Our apartment
For our week in Paris, I opted to rent an apartment in the Marais with the plan to cook in, which of course turned out to be a flight of fancy. Indeed, with so much choices within walking distance, why bother?
The Marais, with its maze of narrow paths that criss-cross at will and barrage of trendy fashion shops remind me of New York’s Soho. Like Soho, the Marais is also home to a mind boggling number of cafes and restaurants, but also markets, epiceries and a dense bakery per square feet count. We briefly sampled the wares from a few restaurants:
Boulangerie Malineau – Situated one block away from my parents’ apartment, this was where we picked up breakfast most days. The baguette was not as good as the bakery right around the corner from my parents’ place, but the baked goods are really good, with a croissant that shatters into salty, buttery bits and a chausson aux poire with a rich and creamy custard complementing the slices of sweet pear.
 
falafel sandwich
falafel sandwich

L’As du Fallafel– In the world of falafel joints, L’As du Fallafel has attained rockstar status, not least because it has the seal of approval from Lenny Kravitz, whose picture is prominently displayed on the wall of the restaurant’s dining room. The falafels have been quoted in press, written in blogs, featured in travel guides and truely thoroughly hyped up. It deserves praise no doubt, the pita warm and fresh, the falafel crisp, the vegetables plentiful and the tahini sauce tangy. The fried eggplant, soft with a little smokiness is my favorite part of the sandwich. The bursting sandwich makes for a fulfilling but messy lunch. Great tasting, but in my opinion, best sandwich in the world may be a little pushing it. Sitting in costs 1.50 more than take out though, so next time I would take it to go and eat at Place des Vosges, saving my money for an after-lunch dessert.

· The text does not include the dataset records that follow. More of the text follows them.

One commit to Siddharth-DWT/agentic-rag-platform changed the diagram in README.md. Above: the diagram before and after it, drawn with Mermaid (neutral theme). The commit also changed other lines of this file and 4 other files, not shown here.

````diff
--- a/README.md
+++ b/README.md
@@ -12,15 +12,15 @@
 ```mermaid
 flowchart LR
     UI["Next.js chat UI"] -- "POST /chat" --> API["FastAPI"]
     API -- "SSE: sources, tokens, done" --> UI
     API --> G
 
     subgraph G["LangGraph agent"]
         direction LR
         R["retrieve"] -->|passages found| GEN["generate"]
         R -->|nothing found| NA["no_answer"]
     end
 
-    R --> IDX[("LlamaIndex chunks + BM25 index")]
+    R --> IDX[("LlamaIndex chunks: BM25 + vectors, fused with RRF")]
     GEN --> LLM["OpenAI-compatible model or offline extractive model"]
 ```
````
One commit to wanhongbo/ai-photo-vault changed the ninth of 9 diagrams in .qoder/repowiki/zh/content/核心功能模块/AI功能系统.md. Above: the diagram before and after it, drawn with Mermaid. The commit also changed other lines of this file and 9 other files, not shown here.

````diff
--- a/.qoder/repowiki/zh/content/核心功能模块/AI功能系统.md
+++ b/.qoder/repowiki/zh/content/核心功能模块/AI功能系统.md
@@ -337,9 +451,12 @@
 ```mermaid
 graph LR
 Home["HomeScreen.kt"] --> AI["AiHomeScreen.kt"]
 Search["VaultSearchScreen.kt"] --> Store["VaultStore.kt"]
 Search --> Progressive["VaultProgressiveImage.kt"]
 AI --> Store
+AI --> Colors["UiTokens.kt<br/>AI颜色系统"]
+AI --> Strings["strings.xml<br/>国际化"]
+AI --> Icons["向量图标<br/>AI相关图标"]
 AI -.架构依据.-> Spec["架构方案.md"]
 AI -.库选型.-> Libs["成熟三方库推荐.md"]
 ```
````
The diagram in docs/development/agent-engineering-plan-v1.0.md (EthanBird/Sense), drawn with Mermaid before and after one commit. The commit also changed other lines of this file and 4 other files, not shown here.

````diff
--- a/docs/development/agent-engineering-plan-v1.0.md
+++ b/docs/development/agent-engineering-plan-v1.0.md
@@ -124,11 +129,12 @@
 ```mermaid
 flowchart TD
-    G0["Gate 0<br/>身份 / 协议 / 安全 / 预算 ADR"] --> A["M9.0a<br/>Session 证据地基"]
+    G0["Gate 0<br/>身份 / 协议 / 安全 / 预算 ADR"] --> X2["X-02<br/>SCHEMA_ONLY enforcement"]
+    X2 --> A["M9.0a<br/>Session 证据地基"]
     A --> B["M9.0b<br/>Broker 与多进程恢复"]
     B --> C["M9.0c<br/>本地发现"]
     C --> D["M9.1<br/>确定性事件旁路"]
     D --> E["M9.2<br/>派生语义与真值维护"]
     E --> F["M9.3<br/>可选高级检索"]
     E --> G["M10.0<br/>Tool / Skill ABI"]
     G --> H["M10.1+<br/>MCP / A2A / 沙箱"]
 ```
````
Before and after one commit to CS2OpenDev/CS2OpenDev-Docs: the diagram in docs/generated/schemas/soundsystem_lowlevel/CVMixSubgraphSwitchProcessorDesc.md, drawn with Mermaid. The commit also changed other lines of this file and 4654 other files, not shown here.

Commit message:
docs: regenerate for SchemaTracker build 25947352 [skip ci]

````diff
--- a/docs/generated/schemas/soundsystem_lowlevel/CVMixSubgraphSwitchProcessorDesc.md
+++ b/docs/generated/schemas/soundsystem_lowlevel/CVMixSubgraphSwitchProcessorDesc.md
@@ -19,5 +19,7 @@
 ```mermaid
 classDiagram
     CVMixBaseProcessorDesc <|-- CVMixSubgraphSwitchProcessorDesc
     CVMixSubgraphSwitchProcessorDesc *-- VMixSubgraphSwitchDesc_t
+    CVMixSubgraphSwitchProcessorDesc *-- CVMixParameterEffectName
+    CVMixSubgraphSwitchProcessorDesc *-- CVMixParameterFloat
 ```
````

Dinner at Min Chau
Dinner at Min Chau

Min Chau– Manhattan restaurants can be tiny, but Min Chau is even smaller. Imagine a 8 by 20 room packed to the rafters with 20 odd customers and 4 servers, with a small steam table keeping a dozen or so dishes warm and wall space economically utilized, lined with bottles of beer and wine. This literal hole-in-the wall was a block away from my parents’ apartment, and we headed there after picking my parents up from the Eurostar terminal at 9pm. We slid into a really snug table for 4 with barely enough room to even stretch our arms to take off our coats,our knees banging with each others’ under the table. But there is something that makes eating in this crowded room appealing, and it is the unassuming but comforting Vietnamese homestyle cooking, combined with the friendliness of the proprietress and her crew, talking to customers like they are (and probably are) old friends, cajoling them to finish their food. We shared 3 of 4 appetizers and took the proprietress’s recommendations for mains, ending up with a shrimp curry, a chicken ginger stirfry, a tender beef stew and a honeyed pepper pork dish, all saucy and terrific with rice. Best of all was dessert, a banana and coconut soup topped with toasted ground peanuts for a savory twist. As we spoke in Mandarin during dinner, the proprietress took interest in our table and started talking, first in Mandarin, then Cantonese and even more surprisingly Teochew! At the end of the meal, we left Min Chau feeling like we’ve known her and her place for ages.   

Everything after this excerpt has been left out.